■ ENTRIES SHOWN:
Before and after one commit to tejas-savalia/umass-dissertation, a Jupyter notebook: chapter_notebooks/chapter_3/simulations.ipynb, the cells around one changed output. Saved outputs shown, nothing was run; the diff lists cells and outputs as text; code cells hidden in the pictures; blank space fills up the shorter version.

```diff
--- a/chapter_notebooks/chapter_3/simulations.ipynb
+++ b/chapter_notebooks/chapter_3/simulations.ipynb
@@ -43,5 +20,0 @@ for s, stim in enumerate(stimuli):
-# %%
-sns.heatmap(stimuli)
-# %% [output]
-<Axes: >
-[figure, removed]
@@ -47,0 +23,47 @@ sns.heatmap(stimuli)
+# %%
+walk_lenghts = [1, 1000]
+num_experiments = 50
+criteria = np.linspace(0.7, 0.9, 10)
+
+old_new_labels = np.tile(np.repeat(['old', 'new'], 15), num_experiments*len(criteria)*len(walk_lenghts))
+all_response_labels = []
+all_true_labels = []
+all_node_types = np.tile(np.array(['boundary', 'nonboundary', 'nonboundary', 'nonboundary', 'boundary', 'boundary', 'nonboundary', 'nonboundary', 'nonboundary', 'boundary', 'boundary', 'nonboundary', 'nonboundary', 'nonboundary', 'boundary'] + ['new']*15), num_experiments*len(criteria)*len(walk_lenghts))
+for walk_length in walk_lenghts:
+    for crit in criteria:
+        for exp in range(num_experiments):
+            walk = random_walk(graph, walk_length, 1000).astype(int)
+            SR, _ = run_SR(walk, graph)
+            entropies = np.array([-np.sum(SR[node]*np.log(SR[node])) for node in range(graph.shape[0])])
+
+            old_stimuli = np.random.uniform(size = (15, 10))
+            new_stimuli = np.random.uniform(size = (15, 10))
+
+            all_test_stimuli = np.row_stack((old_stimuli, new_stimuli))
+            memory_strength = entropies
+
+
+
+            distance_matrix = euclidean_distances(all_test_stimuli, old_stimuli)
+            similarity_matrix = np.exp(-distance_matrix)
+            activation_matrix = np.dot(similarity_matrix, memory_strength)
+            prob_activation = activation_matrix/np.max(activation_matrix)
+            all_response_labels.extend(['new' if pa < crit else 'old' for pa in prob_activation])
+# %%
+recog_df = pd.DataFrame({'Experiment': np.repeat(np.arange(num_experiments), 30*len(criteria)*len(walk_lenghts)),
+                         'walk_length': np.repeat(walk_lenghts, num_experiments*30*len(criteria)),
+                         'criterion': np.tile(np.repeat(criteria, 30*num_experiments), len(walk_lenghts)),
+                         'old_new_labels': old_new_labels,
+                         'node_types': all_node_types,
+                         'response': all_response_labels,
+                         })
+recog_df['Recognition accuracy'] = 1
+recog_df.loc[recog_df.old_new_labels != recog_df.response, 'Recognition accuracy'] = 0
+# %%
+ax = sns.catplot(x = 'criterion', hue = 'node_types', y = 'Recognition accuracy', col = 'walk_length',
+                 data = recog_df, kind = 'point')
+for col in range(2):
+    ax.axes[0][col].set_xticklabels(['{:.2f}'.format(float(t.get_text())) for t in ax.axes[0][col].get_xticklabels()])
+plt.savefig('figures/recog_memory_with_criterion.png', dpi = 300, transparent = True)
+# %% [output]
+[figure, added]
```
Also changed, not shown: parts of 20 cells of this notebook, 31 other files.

■ EXERCISE OBJECTIVE:
Which lines of the material contain "graph"? List them.

■ EXERCISE ANSWER:
+            walk = random_walk(graph, walk_length, 1000).astype(int)
+            SR, _ = run_SR(walk, graph)
+            entropies = np.array([-np.sum(SR[node]*np.log(SR[node])) for node in range(graph.shape[0])])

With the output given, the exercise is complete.